{[ promptMessage ]}

Bookmark it

{[ promptMessage ]}

Lecture 2 Biological Energy Transformations

Lecture 2 Biological Energy Transformations - C Respiration...

Info iconThis preview shows pages 1–2. Sign up to view the full content.

View Full Document Right Arrow Icon
Biological Energy Transformations A. Organic & Inorganic Molecules a. Organic molecules i. Large and complex ii. High energy iii. Examples: 1. Glucose 2. Myristic acid 3. Petapeptide 4. DNA iv. All contain carbon, some hydrogen, and most contain oxygen b. Inorganic molecules i. Small and simple ii. Low energy iii. Examples: 1. Water 2. Oxygen 3. Carbon dioxide 4. Nitrate 5. Salt iv. Occur naturally in the environment c. In order to go from inorganic to organic, energy must be added d. in order to go from organic to inorganic, energy must be released B. Photosynthesis a. The process by which light energy from the sun is captured and used to make energy- rich organic matter (ex. Glucose) b. Photosynthesis can only occur at the top layer of the ocean
Background image of page 1

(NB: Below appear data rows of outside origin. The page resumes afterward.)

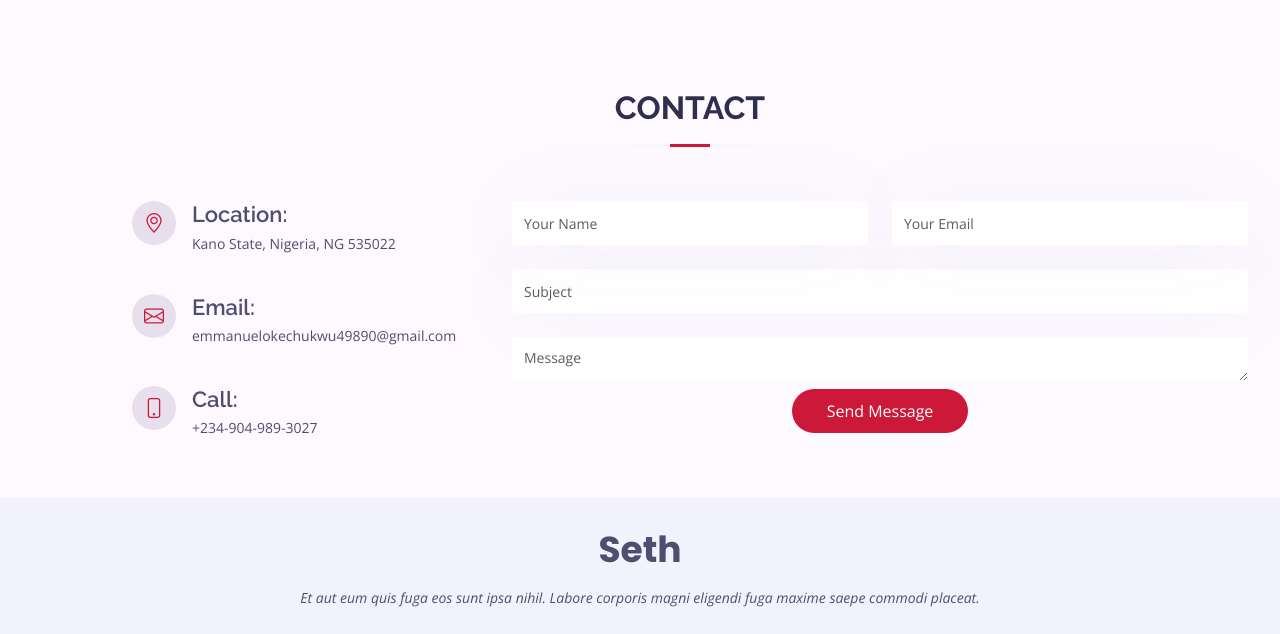
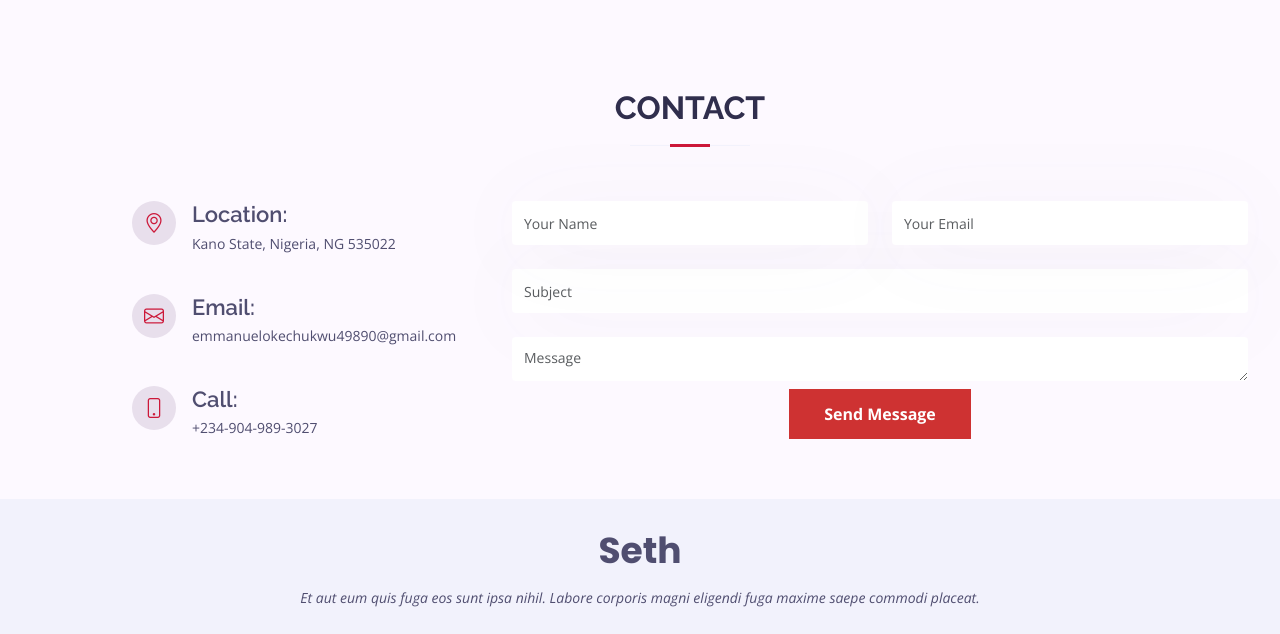
Before and after one commit to oluebubechi/SethOkechukwu, a plain HTML site: page index.html in a window 1280 px wide. Shown: the part 6350-6984 px from the top of the page. Drawn offline with nearby package versions, Linux system fonts and the light colour scheme.

Commit message:
initial commit

```diff
--- a/assets/css/style.css
+++ b/assets/css/style.css
@@ -1259,6 +1259,21 @@ textarea.form-control{
 .contact .php-email-form button[type=submit]:hover {
   background: var(--skin-color);;
 }
+#contact button#cf-submit {
+
+    background: #ce3232;
+
+    border-radius: 0;
+    border: 0;
+    color: #ffffff;
+    font-weight: bold;
+    height: 50px;
+  }
+
+  #contact button#cf-submit:hover {
+    background: #292929;
+    color: #ffffff;
+  }
 
 @keyframes animate-loading {
   0% {
--- a/index.html
+++ b/index.html
@@ -698,7 +698,7 @@
                 <textarea class="form-control" id="message" name="message" rows="5" placeholder="Message" required></textarea>
               </div>
 
-              <div class="text-center"><button type="submit">Send Message</button></div>
+              <div class="text-center"><button type="submit" id="cf-submit">Send Message</button></div>
             </form>
 
           </div>
```
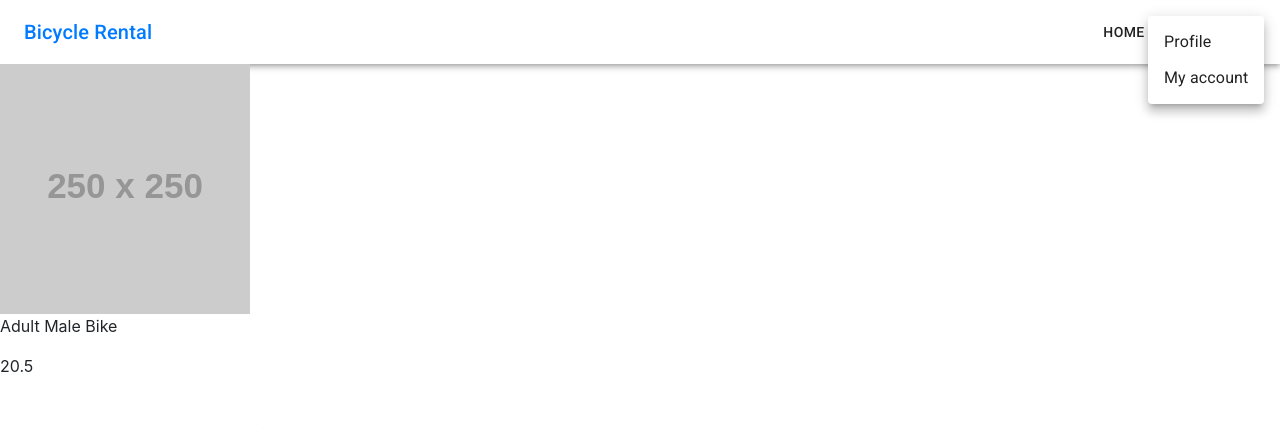
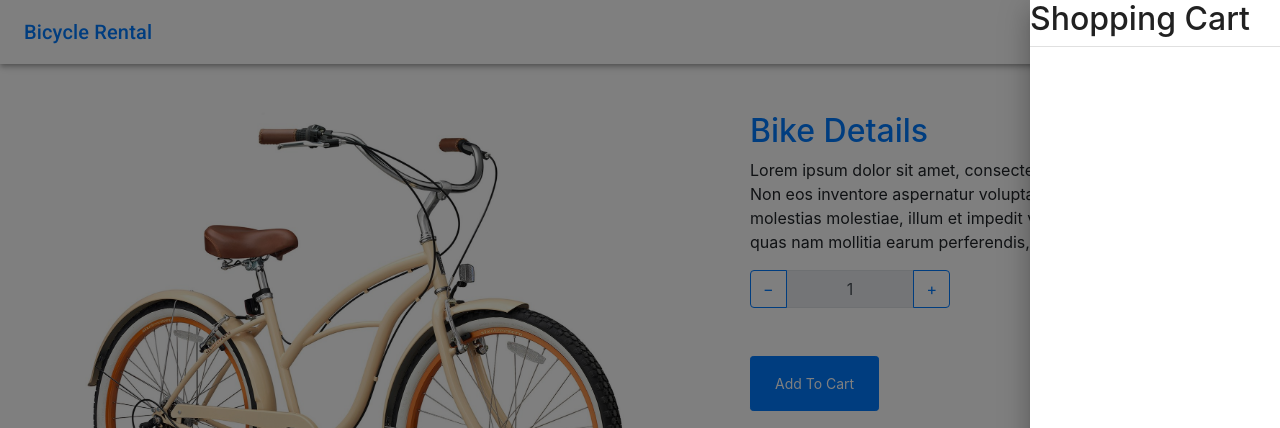
Before and after one commit to wvazquez/bicycle-checkout, a React (Create React App) app in the folder react-project/: page /bicycles/1 in a window 1280 px wide. Both pictures are taken after a click on the button "show 4 new items in shopping cart". Shown: the top 428 px of the page. Built offline with nearby package versions, Linux system fonts and the light colour scheme.

Commit message:
Sets up sidecart on click.

```diff
--- a/react-project/src/App.js
+++ b/react-project/src/App.js
@@ -6,8 +6,8 @@ import Navigation from './components/Navigation';
 import Bicycles from './pages/Bicycles';
 import ProductPage from './pages/ProductPage';
 import Checkout from './components/Checkout';
+import SideCart from './components/SideCart';
 
-// import './App.css';
 
 class App extends Component {
   state = {
@@ -22,12 +22,13 @@ class App extends Component {
   render(){
     return (
       <Router>
-        <Navigation totalQuantity={this.state.cart.length}/>
+        <Navigation cart={this.state.cart} totalQuantity={this.state.cart.length}/>
         <Switch>
           <Route exact path='/' component={Bicycles}/>
           <Route exact path='/bicycles/:id' render={(props) => <ProductPage {...props} addToCart={this.addToCart}/>} />
           <Route exact path='/checkout' component={Checkout}/>
         </Switch>
+        <SideCart/>
       </Router>
 
     );
--- a/react-project/src/components/Navigation/index.js
+++ b/react-project/src/components/Navigation/index.js
@@ -9,6 +9,18 @@ import Menu from '@material-ui/core/Menu';
 import MenuIcon from '@material-ui/icons/Menu';
 import ShoppingCart from '@material-ui/icons/ShoppingCart';
 import Button from '@material-ui/core/Button';
+import SwipeableDrawer from '@material-ui/core/SwipeableDrawer';
+import List from '@material-ui/core/List';
+import Divider from '@material-ui/core/Divider';
+import ListItem from '@material-ui/core/ListItem';
+import ListItemIcon from '@material-ui/core/ListItemIcon';
+import ListItemText from '@material-ui/core/ListItemText';
+import InboxIcon from '@material-ui/icons/MoveToInbox';
+import MailIcon from '@material-ui/icons/Mail';
+
+import SideCartItem from '../SideCartItem';
+
+import SideCart from '../SideCart';
 
 
 import {Link} from 'react-router-dom';
@@ -24,21 +36,54 @@ class Navigation extends Component{
 
         isShoppingCartOpen: false,
         isMobileMenuOpen: false,
+        right: false
+    };
+    sideList = side => (
+      <div
+        style={{width: '250px'}}
+        role="presentation"
+        onClick={this.toggleDrawer(side, false)}
+        onKeyDown={this.toggleDrawer(side, false)}
+      >
+          <h2>Shopping Cart</h2>
+      <Divider />
+        <List>
+
+          { this.shoppingCartItems() }
+        </List>
+
+      </div>
+    );
+    toggleDrawer = (side, open) => event => {
+      if (event && event.type === 'keydown' && (event.key === 'Tab' || event.key === 'Shift')) {
+        return;
+      }
+
+      this.setState({ right: open});
     };
 
+    shoppingCartItems = ()=>{
+      if(this.props.cart.length >0 ){
+        return this.props.cart.map((cartItem) => {
+          return (<>
+          <SideCartItem index={cartItem.id} text={cartItem.title}/>
+          <Divider />
+          </>)
+        }
+        )
+      }
+      return null
+    }
+
     renderShoppingCart = ()=> (
-        <Menu
-          anchorEl={this.state.shoppingCartElement}
-          anchorOrigin={{ vertical: 'top', horizontal: 'right' }}
-          id='shopping-cart'
-          keepMounted
-          transformOrigin={{ vertical: 'top', horizontal: 'right' }}
-          open={this.state.isShoppingCartOpen}
-          onClose={this.handleMenuClose}
-        >
-          <MenuItem onClick={this.handleMenuClose}>Profile</MenuItem>
-          <MenuItem onClick={this.handleMenuClose}>My account</MenuItem>
-        </Menu>
+        <SwipeableDrawer
+        anchor="right"
+        open={this.state.right}
+        onClose={this.toggleDrawer('right', false)}
+        onOpen={this.toggleDrawer('right', true)}
+      >
+        {this.sideList('right')}
+      </SwipeableDrawer>
       );
 
     renderMobileMenu = ()=> (
@@ -54,6 +99,7 @@ class Navigation extends Component{
             <Link to='/'><MenuItem>Home</MenuItem></Link>
             <Link to='/bicycles'><MenuItem>Store</MenuItem></Link>
         </Menu>
+
       );
 
         handleMobileMenuOpen = (event) => {
@@ -62,9 +108,7 @@ class Navigation extends Component{
                 isMobileMenuOpen : !this.state.isMobileMenuOpen
             });
         }
-        handleShoppingCartOpen = (event) => {
-            this.setState({shoppingCartElement : event.currentTarget, isShoppingCartOpen: !this.state.isShoppingCartOpen});
-        }
+
         handleMenuClose = () => {
             this.setState({
                 mobileMenuElement : null,
@@ -97,7 +141,7 @@ class Navigation extends Component{
                   edge="end"
                   aria-controls='shopping-cart'
                   aria-haspopup="true"
-                  onClick={this.handleShoppingCartOpen}>
+                  onClick={this.toggleDrawer('right', true)}>
                     <Badge badgeContent={total} color="secondary">
                       <ShoppingCart color='primary'/>
                     </Badge>
--- a/react-project/src/pages/ProductPage/index.js
+++ b/react-project/src/pages/ProductPage/index.js
@@ -10,6 +10,7 @@ class ProductPage extends Component {
 
 
     state = {
+        id: 1,
         name: '',
         price: '',
         image: '',
@@ -49,10 +50,6 @@ class ProductPage extends Component {
         return (
             <div>
 
-                <img src={this.state.image} alt={this.state.name} />
-                <p>{this.state.name}</p>
-                <p>{this.state.price}</p>
-
 
                 <div className="site-section mt-5">
                     <div className="container">
```
Also changed, not shown: react-project/src/components/SideCartItem/style.css (added).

Info iconThis preview has intentionally blurred sections. Sign up to view the full version.

View Full Document Right Arrow Icon
Background image of page 2
This is the end of the preview. Sign up to access the rest of the document.

Unformatted text preview: C. Respiration a. The process by which organic matter (ex. Glucose) is broken down to release chemical energy b. Respiration occurs in the mitochondria in eukaryotic cells D. Autotroph a. Primary producer b. At the base of the food chain c. Photosynthesis & respiration d. Energy source – light e. Carbon source – CO2 f. Other inorganic molecules are required as well E. Heterotroph a. Consumer b. Can’t do photosynthesis, must get their energy through consuming other organisms c. Respiration only d. Energy source – organic carbon e. Carbon source – organic carbon f. Source of N, P – organic (typically) F....
View Full Document

{[ snackBarMessage ]}